[Try it]:
An exact reproduction of the records is required, with all images left out.

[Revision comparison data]
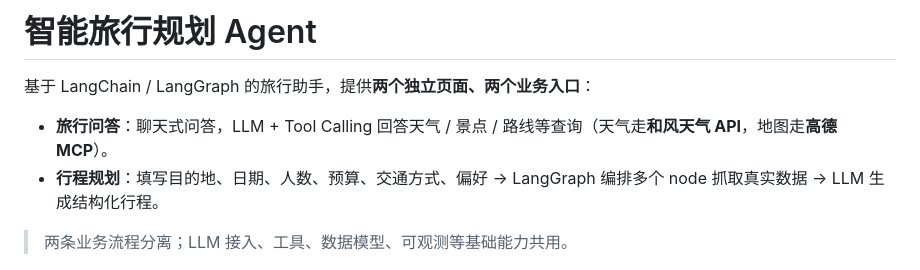
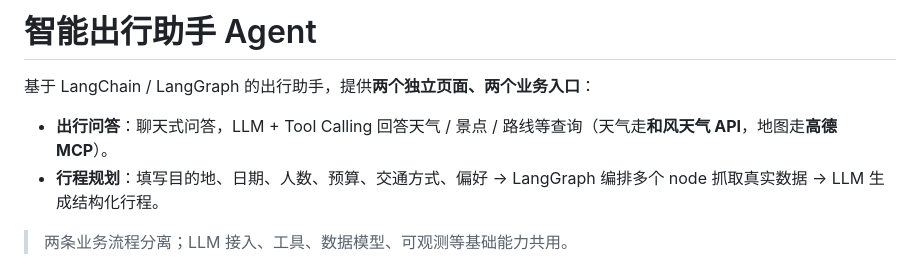
Before and after one commit to Lgk1234/Travel-Agent, a Markdown page: README.md, the part around the change. GitHub-like rendering.

Commit message:
Initial commit: 智能旅行规划 Agent

```diff
--- a/README.md
+++ b/README.md
@@ -1,8 +1,8 @@
-# 智能旅行规划 Agent
+# 智能出行助手 Agent
 
-基于 LangChain / LangGraph 的旅行助手，提供**两个独立页面、两个业务入口**：
+基于 LangChain / LangGraph 的出行助手，提供**两个独立页面、两个业务入口**：
 
-- **旅行问答**：聊天式问答，LLM + Tool Calling 回答天气 / 景点 / 路线等查询（天气走**和风天气 API**，地图走**高德 MCP**）。
+- **出行问答**：聊天式问答，LLM + Tool Calling 回答天气 / 景点 / 路线等查询（天气走**和风天气 API**，地图走**高德 MCP**）。
 - **行程规划**：填写目的地、日期、人数、预算、交通方式、偏好 → LangGraph 编排多个 node 抓取真实数据 → LLM 生成结构化行程。
 
 > 两条业务流程分离；LLM 接入、工具、数据模型、可观测等基础能力共用。
```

[Your solution]:
Before and after one commit to Lgk1234/Travel-Agent, a Markdown page: README.md, the part around the change. GitHub-like rendering.

Commit message:
Initial commit: 智能旅行规划 Agent

```diff
--- a/README.md
+++ b/README.md
@@ -1,8 +1,8 @@
-# 智能旅行规划 Agent
+# 智能出行助手 Agent
 
-基于 LangChain / LangGraph 的旅行助手，提供**两个独立页面、两个业务入口**：
+基于 LangChain / LangGraph 的出行助手，提供**两个独立页面、两个业务入口**：
 
-- **旅行问答**：聊天式问答，LLM + Tool Calling 回答天气 / 景点 / 路线等查询（天气走**和风天气 API**，地图走**高德 MCP**）。
+- **出行问答**：聊天式问答，LLM + Tool Calling 回答天气 / 景点 / 路线等查询（天气走**和风天气 API**，地图走**高德 MCP**）。
 - **行程规划**：填写目的地、日期、人数、预算、交通方式、偏好 → LangGraph 编排多个 node 抓取真实数据 → LLM 生成结构化行程。
 
 > 两条业务流程分离；LLM 接入、工具、数据模型、可观测等基础能力共用。
```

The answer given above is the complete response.